Work instructions ::
Repeat each record below exactly, dropping the pictures.

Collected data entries

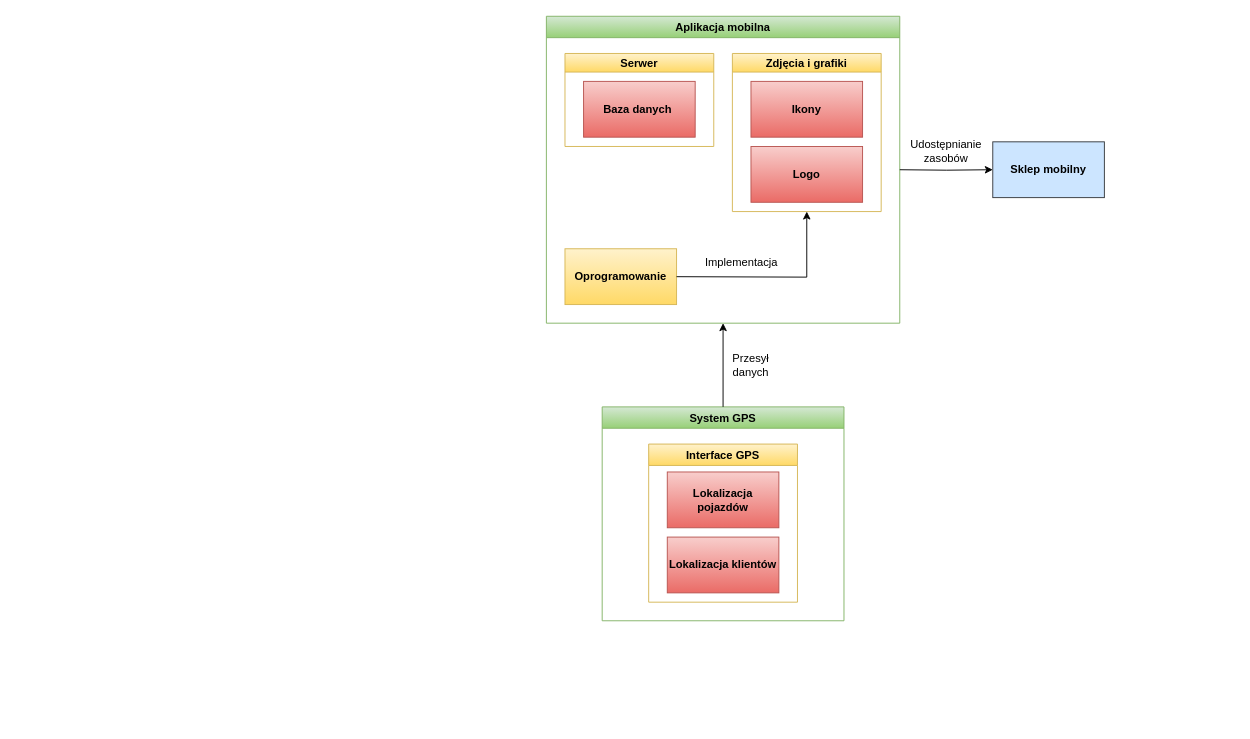
This is SystemPrzejazdówOsobowych.drawio from angelikawroblewska/System-przejazd-w-osobowych-, a draw.io file, before an edit. Source tidied: cells renumbered, new cells numbered last; positions are measured from the earlier drawing's top-left corner, leaving out a move shared by most shapes. Both pictures are drawn from the tidied source at 93%, with x=0, y=0 at pixel (527, 16).
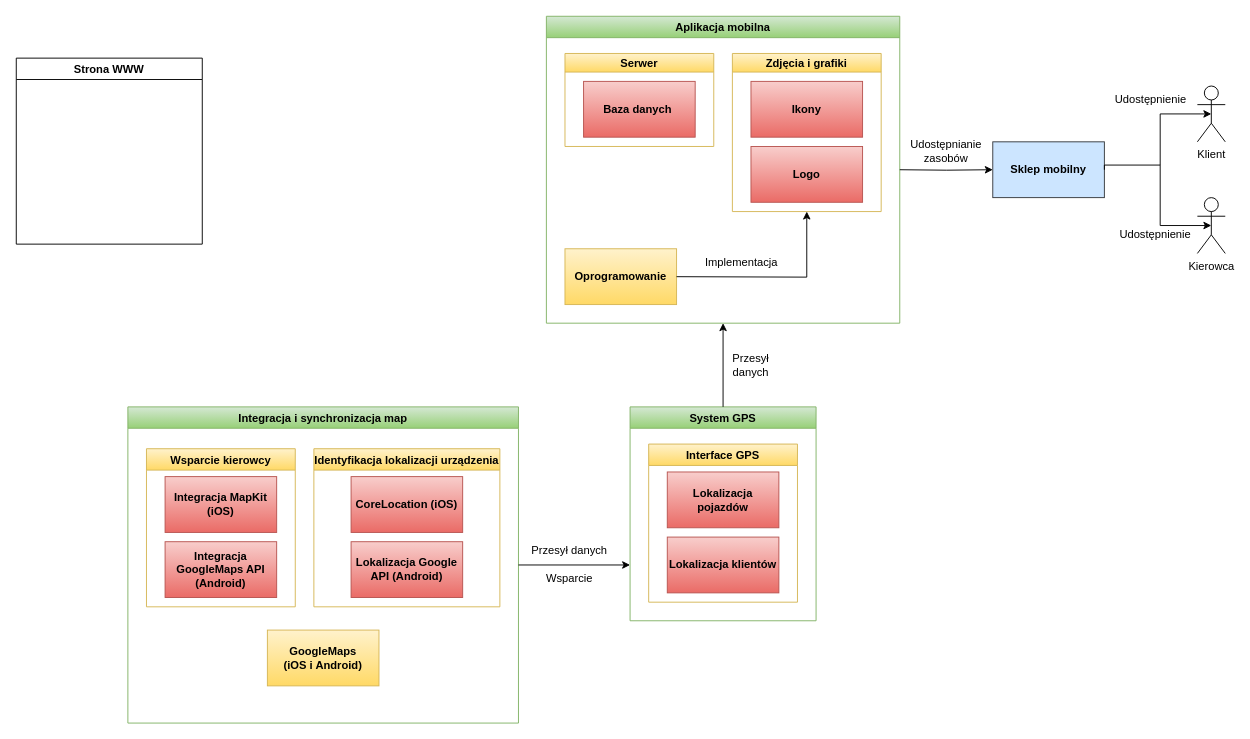
Above is the later version.

What changed in the source:
```diff
@@
     <mxCell id="15" value="System GPS" style="swimlane;strokeWidth=1;gradientColor=#97d077;fillColor=#d5e8d4;strokeColor=#82b366;" parent="1" vertex="1">
-      <mxGeometry x="80" y="420" width="260" height="230" as="geometry" />
+      <mxGeometry x="110" y="420" width="200" height="230" as="geometry" />
     </mxCell>
     <mxCell id="16" value="Interface GPS" style="swimlane;strokeWidth=1;fontStyle=1;gradientColor=#ffd966;fillColor=#fff2cc;strokeColor=#d6b656;" parent="15" vertex="1">
-      <mxGeometry x="50" y="40" width="160" height="170" as="geometry" />
+      <mxGeometry x="20" y="40" width="160" height="170" as="geometry" />
     </mxCell>
@@
+    <mxCell id="21" value="Integracja i synchronizacja map" style="swimlane;strokeWidth=1;gradientColor=#97d077;fillColor=#d5e8d4;strokeColor=#82b366;" parent="1" vertex="1">
+      <mxGeometry x="-430" y="420" width="420" height="340" as="geometry" />
+    </mxCell>
+    <mxCell id="22" value="Wsparcie kierowcy" style="swimlane;strokeWidth=1;gradientColor=#ffd966;fillColor=#fff2cc;strokeColor=#d6b656;" parent="21" vertex="1">
+      <mxGeometry x="20" y="45" width="160" height="170" as="geometry" />
+    </mxCell>
+    <mxCell id="23" value="Integracja MapKit (iOS)" style="rounded=0;whiteSpace=wrap;html=1;strokeWidth=1;gradientColor=#ea6b66;fillColor=#f8cecc;strokeColor=#b85450;fontStyle=1;" parent="22" vertex="1">
+      <mxGeometry x="20" y="30" width="120" height="60" as="geometry" />
+    </mxCell>
+    <mxCell id="24" value="Integracja GoogleMaps API (Android)" style="rounded=0;whiteSpace=wrap;html=1;strokeWidth=1;gradientColor=#ea6b66;fillColor=#f8cecc;strokeColor=#b85450;fontStyle=1;" parent="22" vertex="1">
+      <mxGeometry x="20" y="100" width="120" height="60" as="geometry" />
+    </mxCell>
+    <mxCell id="25" value="Identyfikacja lokalizacji urządzenia" style="swimlane;strokeWidth=1;gradientColor=#ffd966;fillColor=#fff2cc;strokeColor=#d6b656;" parent="21" vertex="1">
+      <mxGeometry x="200" y="45" width="200" height="170" as="geometry" />
+    </mxCell>
+    <mxCell id="26" value="CoreLocation (iOS)" style="rounded=0;whiteSpace=wrap;html=1;strokeWidth=1;gradientColor=#ea6b66;fillColor=#f8cecc;strokeColor=#b85450;fontStyle=1;" parent="25" vertex="1">
+      <mxGeometry x="40" y="30" width="120" height="60" as="geometry" />
+    </mxCell>
+    <mxCell id="27" value="Lokalizacja Google API (Android)" style="rounded=0;whiteSpace=wrap;html=1;strokeWidth=1;gradientColor=#ea6b66;fillColor=#f8cecc;strokeColor=#b85450;fontStyle=1;" parent="25" vertex="1">
+      <mxGeometry x="40" y="100" width="120" height="60" as="geometry" />
+    </mxCell>
+    <mxCell id="28" value="GoogleMaps &lt;br&gt;(iOS i Android)" style="rounded=0;whiteSpace=wrap;html=1;strokeWidth=1;gradientColor=#ffd966;fillColor=#fff2cc;strokeColor=#d6b656;fontStyle=1;" parent="21" vertex="1">
+      <mxGeometry x="150" y="240" width="120" height="60" as="geometry" />
+    </mxCell>
+    <mxCell id="29" style="endArrow=classic;html=1;rounded=0;edgeStyle=orthogonalEdgeStyle;" parent="1" edge="1">
+      <mxGeometry relative="1" as="geometry">
+        <mxPoint x="-10" y="590" as="sourcePoint" />
+        <mxPoint x="110" y="590" as="targetPoint" />
+      </mxGeometry>
+    </mxCell>
+    <mxCell id="30" value="Przesył danych" style="text;html=1;strokeColor=none;fillColor=none;align=center;verticalAlign=middle;whiteSpace=wrap;rounded=0;" parent="1" vertex="1">
+      <mxGeometry y="560" width="90" height="30" as="geometry" />
+    </mxCell>
+    <mxCell id="31" value="Wsparcie" style="text;html=1;strokeColor=none;fillColor=none;align=center;verticalAlign=middle;whiteSpace=wrap;rounded=0;" parent="1" vertex="1">
+      <mxGeometry x="15" y="590" width="60" height="30" as="geometry" />
+    </mxCell>
+    <mxCell id="32" value="Strona WWW" style="swimlane;strokeWidth=1;" parent="1" vertex="1">
+      <mxGeometry x="-550" y="45" width="200" height="200" as="geometry" />
+    </mxCell>
+    <mxCell id="33" value="Klient" style="shape=umlActor;verticalLabelPosition=bottom;verticalAlign=top;html=1;outlineConnect=0;strokeWidth=1;" parent="1" vertex="1">
+      <mxGeometry x="720" y="75" width="30" height="60" as="geometry" />
+    </mxCell>
+    <mxCell id="34" value="Kierowca" style="shape=umlActor;verticalLabelPosition=bottom;verticalAlign=top;html=1;outlineConnect=0;strokeWidth=1;" parent="1" vertex="1">
+      <mxGeometry x="720" y="195" width="30" height="60" as="geometry" />
+    </mxCell>
+    <mxCell id="35" style="endArrow=classic;html=1;rounded=0;edgeStyle=orthogonalEdgeStyle;entryX=0.5;entryY=0.5;entryDx=0;entryDy=0;entryPerimeter=0;" parent="1" edge="1" target="33">
+      <mxGeometry relative="1" as="geometry">
+        <mxPoint x="620" y="165" as="sourcePoint" />
+        <Array as="points">
+          <mxPoint x="620" y="160" />
+          <mxPoint x="680" y="160" />
+          <mxPoint x="680" y="105" />
+        </Array>
+      </mxGeometry>
+    </mxCell>
+    <mxCell id="36" style="endArrow=classic;html=1;rounded=0;edgeStyle=orthogonalEdgeStyle;entryX=0.5;entryY=0.5;entryDx=0;entryDy=0;entryPerimeter=0;" parent="1" edge="1" target="34">
+      <mxGeometry relative="1" as="geometry">
+        <mxPoint x="680" y="160" as="sourcePoint" />
+        <Array as="points">
+          <mxPoint x="680" y="225" />
+        </Array>
+      </mxGeometry>
+    </mxCell>
+    <mxCell id="37" value="Udostępnienie" style="text;html=1;strokeColor=none;fillColor=none;align=center;verticalAlign=middle;whiteSpace=wrap;rounded=0;" parent="1" vertex="1">
+      <mxGeometry x="640" y="80" width="60" height="20" as="geometry" />
+    </mxCell>
+    <mxCell id="38" value="Udostępnienie" style="text;html=1;strokeColor=none;fillColor=none;align=center;verticalAlign=middle;whiteSpace=wrap;rounded=0;" parent="1" vertex="1">
+      <mxGeometry x="650" y="230" width="50" height="10" as="geometry" />
+    </mxCell>
```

Completed exercise ::
This is SystemPrzejazdówOsobowych.drawio from angelikawroblewska/System-przejazd-w-osobowych-, a draw.io file, before an edit. Source tidied: cells renumbered, new cells numbered last; positions are measured from the earlier drawing's top-left corner, leaving out a move shared by most shapes. Both pictures are drawn from the tidied source at 93%, with x=0, y=0 at pixel (527, 16).
Above is the later version.

What changed in the source:
```diff
@@
     <mxCell id="15" value="System GPS" style="swimlane;strokeWidth=1;gradientColor=#97d077;fillColor=#d5e8d4;strokeColor=#82b366;" parent="1" vertex="1">
-      <mxGeometry x="80" y="420" width="260" height="230" as="geometry" />
+      <mxGeometry x="110" y="420" width="200" height="230" as="geometry" />
     </mxCell>
     <mxCell id="16" value="Interface GPS" style="swimlane;strokeWidth=1;fontStyle=1;gradientColor=#ffd966;fillColor=#fff2cc;strokeColor=#d6b656;" parent="15" vertex="1">
-      <mxGeometry x="50" y="40" width="160" height="170" as="geometry" />
+      <mxGeometry x="20" y="40" width="160" height="170" as="geometry" />
     </mxCell>
@@
+    <mxCell id="21" value="Integracja i synchronizacja map" style="swimlane;strokeWidth=1;gradientColor=#97d077;fillColor=#d5e8d4;strokeColor=#82b366;" parent="1" vertex="1">
+      <mxGeometry x="-430" y="420" width="420" height="340" as="geometry" />
+    </mxCell>
+    <mxCell id="22" value="Wsparcie kierowcy" style="swimlane;strokeWidth=1;gradientColor=#ffd966;fillColor=#fff2cc;strokeColor=#d6b656;" parent="21" vertex="1">
+      <mxGeometry x="20" y="45" width="160" height="170" as="geometry" />
+    </mxCell>
+    <mxCell id="23" value="Integracja MapKit (iOS)" style="rounded=0;whiteSpace=wrap;html=1;strokeWidth=1;gradientColor=#ea6b66;fillColor=#f8cecc;strokeColor=#b85450;fontStyle=1;" parent="22" vertex="1">
+      <mxGeometry x="20" y="30" width="120" height="60" as="geometry" />
+    </mxCell>
+    <mxCell id="24" value="Integracja GoogleMaps API (Android)" style="rounded=0;whiteSpace=wrap;html=1;strokeWidth=1;gradientColor=#ea6b66;fillColor=#f8cecc;strokeColor=#b85450;fontStyle=1;" parent="22" vertex="1">
+      <mxGeometry x="20" y="100" width="120" height="60" as="geometry" />
+    </mxCell>
+    <mxCell id="25" value="Identyfikacja lokalizacji urządzenia" style="swimlane;strokeWidth=1;gradientColor=#ffd966;fillColor=#fff2cc;strokeColor=#d6b656;" parent="21" vertex="1">
+      <mxGeometry x="200" y="45" width="200" height="170" as="geometry" />
+    </mxCell>
+    <mxCell id="26" value="CoreLocation (iOS)" style="rounded=0;whiteSpace=wrap;html=1;strokeWidth=1;gradientColor=#ea6b66;fillColor=#f8cecc;strokeColor=#b85450;fontStyle=1;" parent="25" vertex="1">
+      <mxGeometry x="40" y="30" width="120" height="60" as="geometry" />
+    </mxCell>
+    <mxCell id="27" value="Lokalizacja Google API (Android)" style="rounded=0;whiteSpace=wrap;html=1;strokeWidth=1;gradientColor=#ea6b66;fillColor=#f8cecc;strokeColor=#b85450;fontStyle=1;" parent="25" vertex="1">
+      <mxGeometry x="40" y="100" width="120" height="60" as="geometry" />
+    </mxCell>
+    <mxCell id="28" value="GoogleMaps &lt;br&gt;(iOS i Android)" style="rounded=0;whiteSpace=wrap;html=1;strokeWidth=1;gradientColor=#ffd966;fillColor=#fff2cc;strokeColor=#d6b656;fontStyle=1;" parent="21" vertex="1">
+      <mxGeometry x="150" y="240" width="120" height="60" as="geometry" />
+    </mxCell>
+    <mxCell id="29" style="endArrow=classic;html=1;rounded=0;edgeStyle=orthogonalEdgeStyle;" parent="1" edge="1">
+      <mxGeometry relative="1" as="geometry">
+        <mxPoint x="-10" y="590" as="sourcePoint" />
+        <mxPoint x="110" y="590" as="targetPoint" />
+      </mxGeometry>
+    </mxCell>
+    <mxCell id="30" value="Przesył danych" style="text;html=1;strokeColor=none;fillColor=none;align=center;verticalAlign=middle;whiteSpace=wrap;rounded=0;" parent="1" vertex="1">
+      <mxGeometry y="560" width="90" height="30" as="geometry" />
+    </mxCell>
+    <mxCell id="31" value="Wsparcie" style="text;html=1;strokeColor=none;fillColor=none;align=center;verticalAlign=middle;whiteSpace=wrap;rounded=0;" parent="1" vertex="1">
+      <mxGeometry x="15" y="590" width="60" height="30" as="geometry" />
+    </mxCell>
+    <mxCell id="32" value="Strona WWW" style="swimlane;strokeWidth=1;" parent="1" vertex="1">
+      <mxGeometry x="-550" y="45" width="200" height="200" as="geometry" />
+    </mxCell>
+    <mxCell id="33" value="Klient" style="shape=umlActor;verticalLabelPosition=bottom;verticalAlign=top;html=1;outlineConnect=0;strokeWidth=1;" parent="1" vertex="1">
+      <mxGeometry x="720" y="75" width="30" height="60" as="geometry" />
+    </mxCell>
+    <mxCell id="34" value="Kierowca" style="shape=umlActor;verticalLabelPosition=bottom;verticalAlign=top;html=1;outlineConnect=0;strokeWidth=1;" parent="1" vertex="1">
+      <mxGeometry x="720" y="195" width="30" height="60" as="geometry" />
+    </mxCell>
+    <mxCell id="35" style="endArrow=classic;html=1;rounded=0;edgeStyle=orthogonalEdgeStyle;entryX=0.5;entryY=0.5;entryDx=0;entryDy=0;entryPerimeter=0;" parent="1" edge="1" target="33">
+      <mxGeometry relative="1" as="geometry">
+        <mxPoint x="620" y="165" as="sourcePoint" />
+        <Array as="points">
+          <mxPoint x="620" y="160" />
+          <mxPoint x="680" y="160" />
+          <mxPoint x="680" y="105" />
+        </Array>
+      </mxGeometry>
+    </mxCell>
+    <mxCell id="36" style="endArrow=classic;html=1;rounded=0;edgeStyle=orthogonalEdgeStyle;entryX=0.5;entryY=0.5;entryDx=0;entryDy=0;entryPerimeter=0;" parent="1" edge="1" target="34">
+      <mxGeometry relative="1" as="geometry">
+        <mxPoint x="680" y="160" as="sourcePoint" />
+        <Array as="points">
+          <mxPoint x="680" y="225" />
+        </Array>
+      </mxGeometry>
+    </mxCell>
+    <mxCell id="37" value="Udostępnienie" style="text;html=1;strokeColor=none;fillColor=none;align=center;verticalAlign=middle;whiteSpace=wrap;rounded=0;" parent="1" vertex="1">
+      <mxGeometry x="640" y="80" width="60" height="20" as="geometry" />
+    </mxCell>
+    <mxCell id="38" value="Udostępnienie" style="text;html=1;strokeColor=none;fillColor=none;align=center;verticalAlign=middle;whiteSpace=wrap;rounded=0;" parent="1" vertex="1">
+      <mxGeometry x="650" y="230" width="50" height="10" as="geometry" />
+    </mxCell>
```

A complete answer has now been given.